● **Work instructions**:
Make an exact copy of all the data.

━━━ Entries shown ━━━

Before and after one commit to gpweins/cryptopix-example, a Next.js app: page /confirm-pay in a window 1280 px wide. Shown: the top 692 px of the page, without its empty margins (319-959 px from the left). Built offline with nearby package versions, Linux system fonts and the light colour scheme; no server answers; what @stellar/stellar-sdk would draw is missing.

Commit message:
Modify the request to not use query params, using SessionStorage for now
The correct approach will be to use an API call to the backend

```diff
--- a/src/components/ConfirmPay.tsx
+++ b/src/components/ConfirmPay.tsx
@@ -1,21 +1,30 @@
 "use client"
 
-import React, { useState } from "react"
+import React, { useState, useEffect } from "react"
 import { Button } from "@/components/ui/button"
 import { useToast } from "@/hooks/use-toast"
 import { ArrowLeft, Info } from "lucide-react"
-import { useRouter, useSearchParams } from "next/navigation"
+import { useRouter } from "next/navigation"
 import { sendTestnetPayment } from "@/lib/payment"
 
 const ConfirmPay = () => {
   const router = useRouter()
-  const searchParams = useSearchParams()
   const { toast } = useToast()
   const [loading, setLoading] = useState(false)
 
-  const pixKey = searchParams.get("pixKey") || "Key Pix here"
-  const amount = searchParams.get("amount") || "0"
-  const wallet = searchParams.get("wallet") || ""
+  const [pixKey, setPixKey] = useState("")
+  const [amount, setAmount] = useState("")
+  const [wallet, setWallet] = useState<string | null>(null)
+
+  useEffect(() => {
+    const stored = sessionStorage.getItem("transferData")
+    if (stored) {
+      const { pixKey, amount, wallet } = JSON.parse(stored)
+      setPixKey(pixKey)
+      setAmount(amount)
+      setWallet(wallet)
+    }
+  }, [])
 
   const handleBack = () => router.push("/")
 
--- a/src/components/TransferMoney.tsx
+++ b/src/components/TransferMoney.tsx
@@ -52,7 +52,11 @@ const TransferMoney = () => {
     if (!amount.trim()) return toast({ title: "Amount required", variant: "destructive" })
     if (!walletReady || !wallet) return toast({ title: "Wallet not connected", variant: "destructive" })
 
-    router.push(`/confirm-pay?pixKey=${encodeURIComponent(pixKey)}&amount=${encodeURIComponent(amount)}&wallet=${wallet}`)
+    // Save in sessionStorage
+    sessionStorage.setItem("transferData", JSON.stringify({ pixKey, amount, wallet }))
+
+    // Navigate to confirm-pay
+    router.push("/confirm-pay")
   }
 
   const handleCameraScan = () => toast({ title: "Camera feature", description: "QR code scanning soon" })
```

━━━

● **Your solution**:
Before and after one commit to gpweins/cryptopix-example, a Next.js app: page /confirm-pay in a window 1280 px wide. Shown: the top 692 px of the page, without its empty margins (319-959 px from the left). Built offline with nearby package versions, Linux system fonts and the light colour scheme; no server answers; what @stellar/stellar-sdk would draw is missing.

Commit message:
Modify the request to not use query params, using SessionStorage for now
The correct approach will be to use an API call to the backend

```diff
--- a/src/components/ConfirmPay.tsx
+++ b/src/components/ConfirmPay.tsx
@@ -1,21 +1,30 @@
 "use client"
 
-import React, { useState } from "react"
+import React, { useState, useEffect } from "react"
 import { Button } from "@/components/ui/button"
 import { useToast } from "@/hooks/use-toast"
 import { ArrowLeft, Info } from "lucide-react"
-import { useRouter, useSearchParams } from "next/navigation"
+import { useRouter } from "next/navigation"
 import { sendTestnetPayment } from "@/lib/payment"
 
 const ConfirmPay = () => {
   const router = useRouter()
-  const searchParams = useSearchParams()
   const { toast } = useToast()
   const [loading, setLoading] = useState(false)
 
-  const pixKey = searchParams.get("pixKey") || "Key Pix here"
-  const amount = searchParams.get("amount") || "0"
-  const wallet = searchParams.get("wallet") || ""
+  const [pixKey, setPixKey] = useState("")
+  const [amount, setAmount] = useState("")
+  const [wallet, setWallet] = useState<string | null>(null)
+
+  useEffect(() => {
+    const stored = sessionStorage.getItem("transferData")
+    if (stored) {
+      const { pixKey, amount, wallet } = JSON.parse(stored)
+      setPixKey(pixKey)
+      setAmount(amount)
+      setWallet(wallet)
+    }
+  }, [])
 
   const handleBack = () => router.push("/")
 
--- a/src/components/TransferMoney.tsx
+++ b/src/components/TransferMoney.tsx
@@ -52,7 +52,11 @@ const TransferMoney = () => {
     if (!amount.trim()) return toast({ title: "Amount required", variant: "destructive" })
     if (!walletReady || !wallet) return toast({ title: "Wallet not connected", variant: "destructive" })
 
-    router.push(`/confirm-pay?pixKey=${encodeURIComponent(pixKey)}&amount=${encodeURIComponent(amount)}&wallet=${wallet}`)
+    // Save in sessionStorage
+    sessionStorage.setItem("transferData", JSON.stringify({ pixKey, amount, wallet }))
+
+    // Navigate to confirm-pay
+    router.push("/confirm-pay")
   }
 
   const handleCameraScan = () => toast({ title: "Camera feature", description: "QR code scanning soon" })
```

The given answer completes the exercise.